I want to applaud Salon for posting those columns other media sites refuse to touch. To read about psychoactive drugs being used in spiritual, even religious, ceremonies in a major media outlet is unheard of.
I am a 25-year-old who has spent the last seven years using psychoactive drugs as well as traditional meditative exercises to achieve states of higher being. I feel that society has lost a valuable tool by banning such substances and has fallen into dire straits with our loss of spirituality. Where are our elders who are supposed to be teaching us how to reach God and each other? Finally we have Huston Smith, a respected writer who is willing to question what religious freedom really means. It is unfortunate that our society has forgotten what other societies have learned over the last several thousand years. We need to remember that there are multiple ways to experience God and it is none of our government's business telling us how to do so, let alone keeping us from the information and substances which may mean the difference between personal salvation and destruction.
-- John Martincic
Kudos for addressing the connection between spirituality and psychoactive substances. However, the fundamental freedom to use these substances rests within the freedom of speech clause of the Constitution. Without freedom of thought there is no freedom of speech. Government regulation of psychoactive substances is about controlling the chemical content of the brain. By controlling the chemicals in the brain, the government controls the contents of our minds, dictating our perception of the world.
-- Patrick Love
God via drugs? Yeah, right. As one who had a genuine spiritual experience on LSD in the '60s, I have to say "One step forward, three steps back." It took me the better part of 25 years to achieve normalcy following my brief experiments with LSD and methamphetamine.
I took the harder path and switched from drugs to yoga. Not by choice: I crashed for nine weeks at UCLA's Neuropsychiatric Institute following my last LSD trip. But all that I sought through acid, I found through meditation.
-- George Beinhorn
The headline of Katharine Mieszkowski's otherwise excellent article on Huston Smith's new book, "Cleansing the Doors of Perception," asks the question "Can legalizing drugs bring us closer to God?"
That question is terribly misleading, and it is impossible to answer it meaningfully, accurately and briefly. The most nearly correct short answer is "no." A better question would be, "What can bring us closer to God?"

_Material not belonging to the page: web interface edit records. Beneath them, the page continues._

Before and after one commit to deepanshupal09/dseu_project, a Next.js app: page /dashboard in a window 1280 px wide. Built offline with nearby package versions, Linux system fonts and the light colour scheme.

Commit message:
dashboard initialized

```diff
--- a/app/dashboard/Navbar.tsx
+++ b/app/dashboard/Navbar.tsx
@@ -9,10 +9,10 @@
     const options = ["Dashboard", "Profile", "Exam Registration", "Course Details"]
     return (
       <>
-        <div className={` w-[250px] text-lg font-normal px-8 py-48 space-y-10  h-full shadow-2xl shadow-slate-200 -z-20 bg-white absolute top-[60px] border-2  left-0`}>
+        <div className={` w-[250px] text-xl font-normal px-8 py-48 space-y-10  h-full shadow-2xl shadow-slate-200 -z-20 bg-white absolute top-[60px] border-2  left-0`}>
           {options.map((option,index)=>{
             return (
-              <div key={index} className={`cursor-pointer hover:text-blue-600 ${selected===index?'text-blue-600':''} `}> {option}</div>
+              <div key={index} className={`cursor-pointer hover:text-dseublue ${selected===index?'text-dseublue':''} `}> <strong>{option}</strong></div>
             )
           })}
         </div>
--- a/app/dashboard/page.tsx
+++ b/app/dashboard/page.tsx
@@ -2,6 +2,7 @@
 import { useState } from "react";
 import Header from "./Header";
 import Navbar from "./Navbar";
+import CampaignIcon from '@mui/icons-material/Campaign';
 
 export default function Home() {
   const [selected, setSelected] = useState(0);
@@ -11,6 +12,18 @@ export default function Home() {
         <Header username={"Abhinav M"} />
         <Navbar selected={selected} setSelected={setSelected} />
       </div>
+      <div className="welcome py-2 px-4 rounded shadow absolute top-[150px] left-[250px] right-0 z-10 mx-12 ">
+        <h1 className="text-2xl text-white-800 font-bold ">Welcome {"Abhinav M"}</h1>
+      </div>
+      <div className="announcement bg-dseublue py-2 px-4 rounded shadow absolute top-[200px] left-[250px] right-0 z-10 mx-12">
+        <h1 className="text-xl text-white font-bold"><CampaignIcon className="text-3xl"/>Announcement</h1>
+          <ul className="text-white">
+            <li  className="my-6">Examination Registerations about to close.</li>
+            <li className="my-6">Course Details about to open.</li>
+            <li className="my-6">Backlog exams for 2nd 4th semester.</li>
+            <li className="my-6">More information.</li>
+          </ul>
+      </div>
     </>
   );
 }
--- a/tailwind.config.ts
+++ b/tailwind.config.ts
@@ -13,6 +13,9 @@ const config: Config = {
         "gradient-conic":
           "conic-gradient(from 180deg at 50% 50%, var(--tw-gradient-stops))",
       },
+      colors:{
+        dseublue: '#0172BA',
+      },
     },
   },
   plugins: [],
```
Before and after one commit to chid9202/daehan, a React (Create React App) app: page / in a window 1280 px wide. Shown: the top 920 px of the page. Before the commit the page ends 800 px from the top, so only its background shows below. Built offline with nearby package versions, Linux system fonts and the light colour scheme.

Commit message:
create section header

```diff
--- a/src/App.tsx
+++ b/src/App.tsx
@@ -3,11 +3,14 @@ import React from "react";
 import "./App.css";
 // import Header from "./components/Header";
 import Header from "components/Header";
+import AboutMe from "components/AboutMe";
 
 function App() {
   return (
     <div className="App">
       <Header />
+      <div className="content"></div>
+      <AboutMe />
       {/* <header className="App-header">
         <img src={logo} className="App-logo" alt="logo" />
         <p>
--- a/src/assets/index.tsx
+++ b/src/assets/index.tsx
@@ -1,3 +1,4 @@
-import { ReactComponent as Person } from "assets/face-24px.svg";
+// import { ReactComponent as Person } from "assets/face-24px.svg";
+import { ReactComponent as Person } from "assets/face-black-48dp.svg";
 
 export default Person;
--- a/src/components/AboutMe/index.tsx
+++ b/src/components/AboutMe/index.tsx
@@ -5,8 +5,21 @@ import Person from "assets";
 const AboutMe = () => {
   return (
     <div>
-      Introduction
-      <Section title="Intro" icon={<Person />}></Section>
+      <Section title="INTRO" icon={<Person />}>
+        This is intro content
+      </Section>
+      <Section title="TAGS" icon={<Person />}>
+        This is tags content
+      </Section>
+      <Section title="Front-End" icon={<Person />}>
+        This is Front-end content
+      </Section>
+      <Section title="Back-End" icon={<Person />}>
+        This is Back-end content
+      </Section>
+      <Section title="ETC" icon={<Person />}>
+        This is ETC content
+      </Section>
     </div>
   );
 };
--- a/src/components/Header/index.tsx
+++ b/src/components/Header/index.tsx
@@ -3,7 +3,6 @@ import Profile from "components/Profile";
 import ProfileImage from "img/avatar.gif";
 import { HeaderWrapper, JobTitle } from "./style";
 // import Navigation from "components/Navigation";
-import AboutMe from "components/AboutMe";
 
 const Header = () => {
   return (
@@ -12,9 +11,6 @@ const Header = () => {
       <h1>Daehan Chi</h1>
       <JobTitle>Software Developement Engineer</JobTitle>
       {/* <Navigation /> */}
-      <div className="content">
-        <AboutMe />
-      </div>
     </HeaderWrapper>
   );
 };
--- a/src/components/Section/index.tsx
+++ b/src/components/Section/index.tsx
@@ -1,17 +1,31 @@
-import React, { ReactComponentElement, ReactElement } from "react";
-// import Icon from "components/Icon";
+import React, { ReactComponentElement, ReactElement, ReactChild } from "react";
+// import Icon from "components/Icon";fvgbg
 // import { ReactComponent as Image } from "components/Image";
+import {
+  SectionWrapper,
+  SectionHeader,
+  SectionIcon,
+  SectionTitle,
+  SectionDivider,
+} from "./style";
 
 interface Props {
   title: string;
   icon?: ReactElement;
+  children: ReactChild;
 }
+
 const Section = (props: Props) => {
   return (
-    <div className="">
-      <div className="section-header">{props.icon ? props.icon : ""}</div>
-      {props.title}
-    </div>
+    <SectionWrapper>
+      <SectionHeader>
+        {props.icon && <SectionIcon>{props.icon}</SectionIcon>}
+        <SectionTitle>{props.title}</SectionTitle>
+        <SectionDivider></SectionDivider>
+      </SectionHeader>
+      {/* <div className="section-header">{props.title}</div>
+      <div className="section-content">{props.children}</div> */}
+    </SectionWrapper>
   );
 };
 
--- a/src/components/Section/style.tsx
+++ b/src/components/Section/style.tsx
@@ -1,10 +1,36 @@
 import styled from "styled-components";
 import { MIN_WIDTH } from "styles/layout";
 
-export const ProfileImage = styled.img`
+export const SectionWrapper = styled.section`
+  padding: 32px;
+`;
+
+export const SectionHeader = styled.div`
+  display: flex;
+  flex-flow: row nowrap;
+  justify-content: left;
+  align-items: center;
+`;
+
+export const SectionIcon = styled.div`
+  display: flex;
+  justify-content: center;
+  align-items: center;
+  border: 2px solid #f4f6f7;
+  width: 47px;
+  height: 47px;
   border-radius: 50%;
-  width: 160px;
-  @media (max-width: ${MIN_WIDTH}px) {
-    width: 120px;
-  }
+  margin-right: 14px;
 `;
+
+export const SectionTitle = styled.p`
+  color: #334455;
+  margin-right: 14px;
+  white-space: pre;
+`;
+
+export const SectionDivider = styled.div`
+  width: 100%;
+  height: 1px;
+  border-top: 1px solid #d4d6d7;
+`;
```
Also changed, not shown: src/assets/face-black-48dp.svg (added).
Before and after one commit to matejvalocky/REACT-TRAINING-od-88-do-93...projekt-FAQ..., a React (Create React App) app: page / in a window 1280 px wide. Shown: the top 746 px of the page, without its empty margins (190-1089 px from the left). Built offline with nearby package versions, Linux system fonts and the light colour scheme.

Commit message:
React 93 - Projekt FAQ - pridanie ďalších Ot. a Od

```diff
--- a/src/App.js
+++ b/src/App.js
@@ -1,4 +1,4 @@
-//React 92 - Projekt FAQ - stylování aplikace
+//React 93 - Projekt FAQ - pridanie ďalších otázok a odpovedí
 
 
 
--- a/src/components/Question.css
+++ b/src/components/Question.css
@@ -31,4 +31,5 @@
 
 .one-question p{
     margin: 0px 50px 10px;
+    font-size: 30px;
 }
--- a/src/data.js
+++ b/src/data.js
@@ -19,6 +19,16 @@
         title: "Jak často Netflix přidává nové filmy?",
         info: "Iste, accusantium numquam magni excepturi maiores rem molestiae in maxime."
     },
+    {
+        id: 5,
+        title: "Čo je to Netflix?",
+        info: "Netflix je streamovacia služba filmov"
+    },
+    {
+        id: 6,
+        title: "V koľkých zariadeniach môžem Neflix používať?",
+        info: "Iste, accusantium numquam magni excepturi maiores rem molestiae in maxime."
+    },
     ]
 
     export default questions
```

"Legalizing" "drugs" is not a necessary condition, and not even a sufficient one, to increase the frequency of the sort of primary religious experience that leads to lasting beneficial changes in people's lives.
The notion that all "drugs" are fundamentally alike is at the root of the confusion in our drug laws and the debate about them. Drugs differ. Uses and occasions differ. Policies ought to differ appropriately.
The fact that the entheogens can trigger primary religious experience has nothing to do with the broader question of "legalizing drugs" as it applies to the problems caused by cocaine, heroin and methamphetamine. It doesn't even argue for "legalizing" an entheogen, if "legalization" means the commercial marketing we now allow with tobacco. All it says is that we should try to carve out an exemption from the current drug laws for bona fide religious use of the relatively small number of psychoactive substances that can, for some people under some circumstances, be safe and effective tools for spiritual exploration.
Much as the Council on Spiritual Practices regrets the mistaking of responsible sacramental use of the entheogens as "drug abuse," we also regret the attempts to use their religious significance as a weapon in the debate about what to do with drugs generally. We regard the fact that the current drug laws stand in the way of religion as a mostly accidental impediment. We suggest removing the impediment, not the drug laws.
-- Bob Jesse
president, Council on Spiritual Practices